▶ **What to do**
Report each line of the material below where the word "ipynb" can be found.

╭─ Available data

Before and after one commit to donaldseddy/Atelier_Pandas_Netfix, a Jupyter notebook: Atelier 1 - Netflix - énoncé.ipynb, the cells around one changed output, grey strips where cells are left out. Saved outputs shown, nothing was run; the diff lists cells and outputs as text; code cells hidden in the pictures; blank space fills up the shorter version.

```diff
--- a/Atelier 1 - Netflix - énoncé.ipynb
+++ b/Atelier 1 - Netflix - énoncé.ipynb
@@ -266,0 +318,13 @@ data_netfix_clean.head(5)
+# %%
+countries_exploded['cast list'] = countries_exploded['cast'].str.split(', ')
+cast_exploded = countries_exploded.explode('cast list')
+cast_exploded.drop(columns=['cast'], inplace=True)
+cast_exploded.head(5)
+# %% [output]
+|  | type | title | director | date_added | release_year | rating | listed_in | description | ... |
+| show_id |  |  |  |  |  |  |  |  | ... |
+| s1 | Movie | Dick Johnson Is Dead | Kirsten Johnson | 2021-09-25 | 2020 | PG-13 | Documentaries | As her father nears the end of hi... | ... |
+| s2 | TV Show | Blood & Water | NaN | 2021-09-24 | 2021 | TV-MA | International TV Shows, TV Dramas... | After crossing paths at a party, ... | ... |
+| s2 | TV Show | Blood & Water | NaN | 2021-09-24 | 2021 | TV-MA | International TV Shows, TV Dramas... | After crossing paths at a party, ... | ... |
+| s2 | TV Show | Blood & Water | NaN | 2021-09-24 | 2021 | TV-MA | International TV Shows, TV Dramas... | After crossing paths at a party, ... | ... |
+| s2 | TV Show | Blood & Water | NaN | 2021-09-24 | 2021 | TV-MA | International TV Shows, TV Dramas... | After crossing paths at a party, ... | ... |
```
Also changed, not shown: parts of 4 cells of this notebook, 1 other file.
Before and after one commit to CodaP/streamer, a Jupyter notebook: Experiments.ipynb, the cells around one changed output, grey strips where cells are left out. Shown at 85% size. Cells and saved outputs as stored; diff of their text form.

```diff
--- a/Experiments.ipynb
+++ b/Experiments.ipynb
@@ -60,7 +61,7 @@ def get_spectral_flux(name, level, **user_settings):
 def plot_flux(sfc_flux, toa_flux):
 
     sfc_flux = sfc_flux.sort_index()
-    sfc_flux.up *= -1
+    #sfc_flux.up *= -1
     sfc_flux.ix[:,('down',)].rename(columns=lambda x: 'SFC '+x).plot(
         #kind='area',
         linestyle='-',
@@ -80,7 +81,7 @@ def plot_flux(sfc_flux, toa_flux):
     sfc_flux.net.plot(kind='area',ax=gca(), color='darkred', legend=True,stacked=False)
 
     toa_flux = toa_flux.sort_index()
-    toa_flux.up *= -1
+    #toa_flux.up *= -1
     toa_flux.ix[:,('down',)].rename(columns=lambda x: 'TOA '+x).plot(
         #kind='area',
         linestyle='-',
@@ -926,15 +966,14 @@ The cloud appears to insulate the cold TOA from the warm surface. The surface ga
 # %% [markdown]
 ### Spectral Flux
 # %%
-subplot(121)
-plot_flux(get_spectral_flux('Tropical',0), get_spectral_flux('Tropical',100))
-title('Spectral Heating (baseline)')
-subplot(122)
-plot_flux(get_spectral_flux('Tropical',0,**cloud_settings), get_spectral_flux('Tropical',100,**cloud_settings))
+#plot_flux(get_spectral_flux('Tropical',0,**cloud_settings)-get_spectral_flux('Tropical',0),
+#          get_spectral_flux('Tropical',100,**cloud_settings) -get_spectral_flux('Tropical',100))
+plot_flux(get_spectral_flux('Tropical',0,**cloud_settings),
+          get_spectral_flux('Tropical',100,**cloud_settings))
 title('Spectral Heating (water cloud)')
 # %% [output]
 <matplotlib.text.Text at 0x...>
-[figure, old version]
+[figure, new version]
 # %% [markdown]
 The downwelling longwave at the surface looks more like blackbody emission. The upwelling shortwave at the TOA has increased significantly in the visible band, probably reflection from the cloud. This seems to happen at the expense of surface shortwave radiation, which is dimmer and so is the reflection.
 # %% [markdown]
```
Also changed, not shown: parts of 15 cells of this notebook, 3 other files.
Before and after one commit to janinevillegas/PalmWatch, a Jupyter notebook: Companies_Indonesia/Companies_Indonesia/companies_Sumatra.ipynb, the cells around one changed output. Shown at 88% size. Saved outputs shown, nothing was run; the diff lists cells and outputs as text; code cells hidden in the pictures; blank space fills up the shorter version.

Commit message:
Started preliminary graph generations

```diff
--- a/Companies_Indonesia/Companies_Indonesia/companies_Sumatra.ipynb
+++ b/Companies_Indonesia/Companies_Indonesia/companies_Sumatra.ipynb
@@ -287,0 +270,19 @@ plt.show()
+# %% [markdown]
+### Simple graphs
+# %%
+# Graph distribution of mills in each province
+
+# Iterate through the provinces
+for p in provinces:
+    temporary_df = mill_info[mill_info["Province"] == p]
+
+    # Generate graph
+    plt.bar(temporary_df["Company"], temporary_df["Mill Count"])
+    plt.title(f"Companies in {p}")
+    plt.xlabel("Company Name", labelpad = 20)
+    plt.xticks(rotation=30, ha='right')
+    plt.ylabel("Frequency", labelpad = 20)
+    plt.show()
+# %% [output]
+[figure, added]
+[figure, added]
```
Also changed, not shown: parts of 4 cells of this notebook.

╰─

▶ **Answer for this exercise**
Before and after one commit to donaldseddy/Atelier_Pandas_Netfix, a Jupyter notebook: Atelier 1 - Netflix - énoncé.ipynb, the cells around one changed output, grey strips where cells are left out. Saved outputs shown, nothing was run; the diff lists cells and outputs as text; code cells hidden in the pictures; blank space fills up the shorter version.
--- a/Atelier 1 - Netflix - énoncé.ipynb
+++ b/Atelier 1 - Netflix - énoncé.ipynb
Before and after one commit to CodaP/streamer, a Jupyter notebook: Experiments.ipynb, the cells around one changed output, grey strips where cells are left out. Shown at 85% size. Cells and saved outputs as stored; diff of their text form.
--- a/Experiments.ipynb
+++ b/Experiments.ipynb
Before and after one commit to janinevillegas/PalmWatch, a Jupyter notebook: Companies_Indonesia/Companies_Indonesia/companies_Sumatra.ipynb, the cells around one changed output. Shown at 88% size. Saved outputs shown, nothing was run; the diff lists cells and outputs as text; code cells hidden in the pictures; blank space fills up the shorter version.
--- a/Companies_Indonesia/Companies_Indonesia/companies_Sumatra.ipynb
+++ b/Companies_Indonesia/Companies_Indonesia/companies_Sumatra.ipynb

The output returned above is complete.